> **REQUIREMENT**
Once the pictures are set aside, copy the data below exactly as it stands.

────────────────────────────────────────

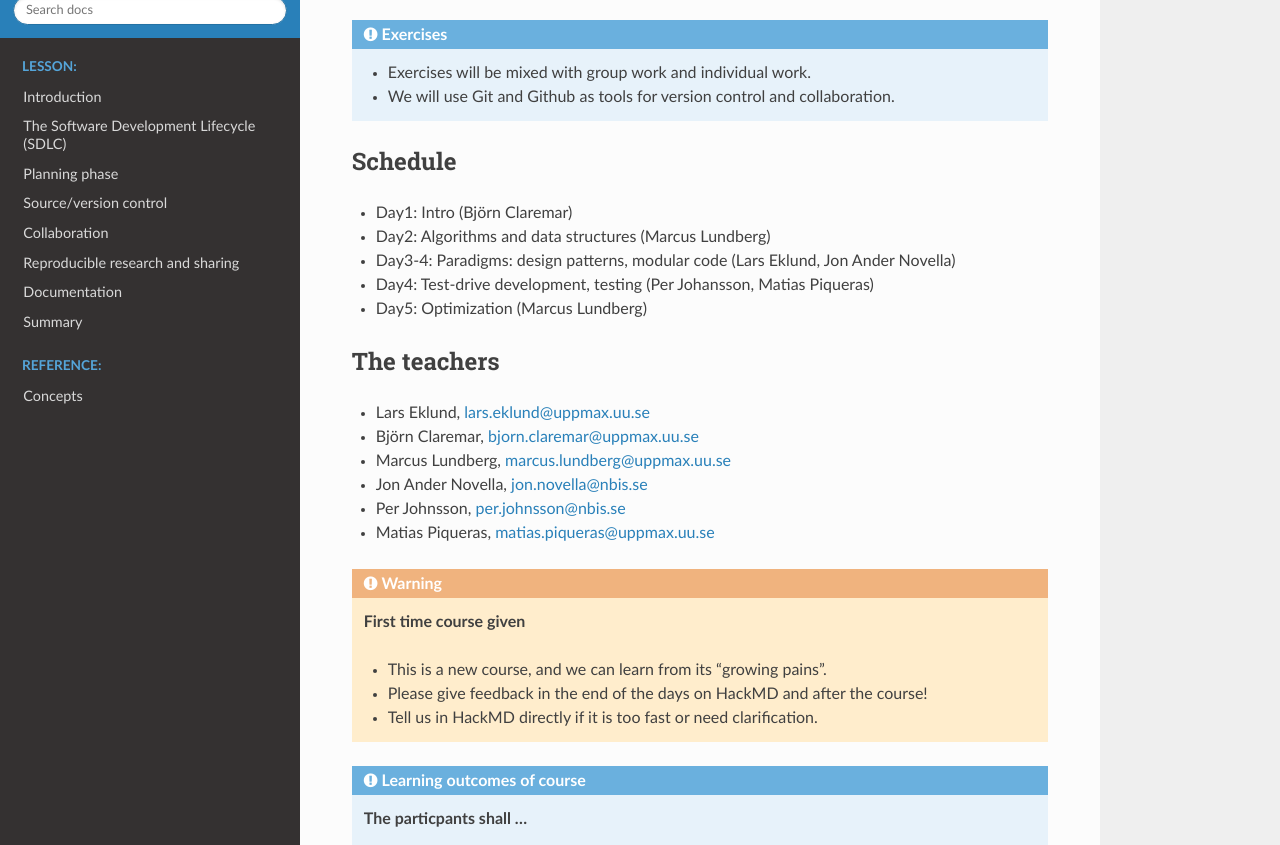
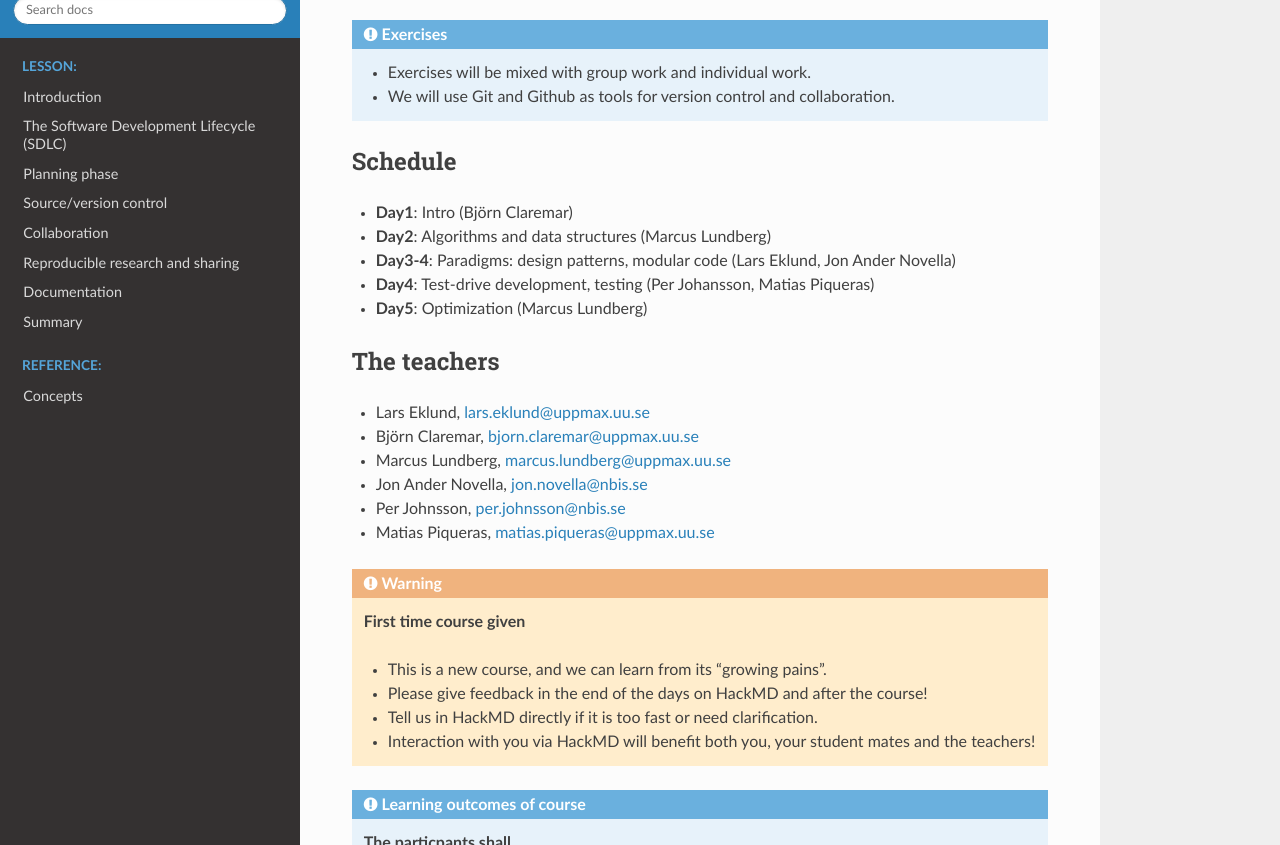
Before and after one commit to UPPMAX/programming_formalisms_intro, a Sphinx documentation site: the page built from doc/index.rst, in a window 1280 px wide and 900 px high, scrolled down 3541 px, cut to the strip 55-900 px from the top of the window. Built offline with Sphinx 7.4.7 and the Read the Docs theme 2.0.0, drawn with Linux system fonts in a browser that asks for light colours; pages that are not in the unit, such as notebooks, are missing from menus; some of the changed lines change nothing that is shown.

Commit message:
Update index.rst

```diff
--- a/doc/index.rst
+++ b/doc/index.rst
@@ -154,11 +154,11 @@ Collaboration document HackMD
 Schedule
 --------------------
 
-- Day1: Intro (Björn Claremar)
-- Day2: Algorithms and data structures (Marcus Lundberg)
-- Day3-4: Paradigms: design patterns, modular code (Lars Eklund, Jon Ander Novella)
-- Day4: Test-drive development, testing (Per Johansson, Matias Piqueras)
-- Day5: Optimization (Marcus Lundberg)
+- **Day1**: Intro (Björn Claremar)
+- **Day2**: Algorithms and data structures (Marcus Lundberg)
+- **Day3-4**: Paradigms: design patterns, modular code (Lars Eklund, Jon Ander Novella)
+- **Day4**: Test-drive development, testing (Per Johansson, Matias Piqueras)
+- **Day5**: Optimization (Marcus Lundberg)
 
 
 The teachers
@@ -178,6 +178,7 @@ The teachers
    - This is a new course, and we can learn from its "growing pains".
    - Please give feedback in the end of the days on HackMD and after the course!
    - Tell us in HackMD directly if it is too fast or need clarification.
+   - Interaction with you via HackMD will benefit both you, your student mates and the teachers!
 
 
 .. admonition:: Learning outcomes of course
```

────────────────────────────────────────

> **RESULT OF THIS EXERCISE**
Before and after one commit to UPPMAX/programming_formalisms_intro, a Sphinx documentation site: the page built from doc/index.rst, in a window 1280 px wide and 900 px high, scrolled down 3541 px, cut to the strip 55-900 px from the top of the window. Built offline with Sphinx 7.4.7 and the Read the Docs theme 2.0.0, drawn with Linux system fonts in a browser that asks for light colours; pages that are not in the unit, such as notebooks, are missing from menus; some of the changed lines change nothing that is shown.

Commit message:
Update index.rst

```diff
--- a/doc/index.rst
+++ b/doc/index.rst
@@ -154,11 +154,11 @@ Collaboration document HackMD
 Schedule
 --------------------
 
-- Day1: Intro (Björn Claremar)
-- Day2: Algorithms and data structures (Marcus Lundberg)
-- Day3-4: Paradigms: design patterns, modular code (Lars Eklund, Jon Ander Novella)
-- Day4: Test-drive development, testing (Per Johansson, Matias Piqueras)
-- Day5: Optimization (Marcus Lundberg)
+- **Day1**: Intro (Björn Claremar)
+- **Day2**: Algorithms and data structures (Marcus Lundberg)
+- **Day3-4**: Paradigms: design patterns, modular code (Lars Eklund, Jon Ander Novella)
+- **Day4**: Test-drive development, testing (Per Johansson, Matias Piqueras)
+- **Day5**: Optimization (Marcus Lundberg)
 
 
 The teachers
@@ -178,6 +178,7 @@ The teachers
    - This is a new course, and we can learn from its "growing pains".
    - Please give feedback in the end of the days on HackMD and after the course!
    - Tell us in HackMD directly if it is too fast or need clarification.
+   - Interaction with you via HackMD will benefit both you, your student mates and the teachers!
 
 
 .. admonition:: Learning outcomes of course
```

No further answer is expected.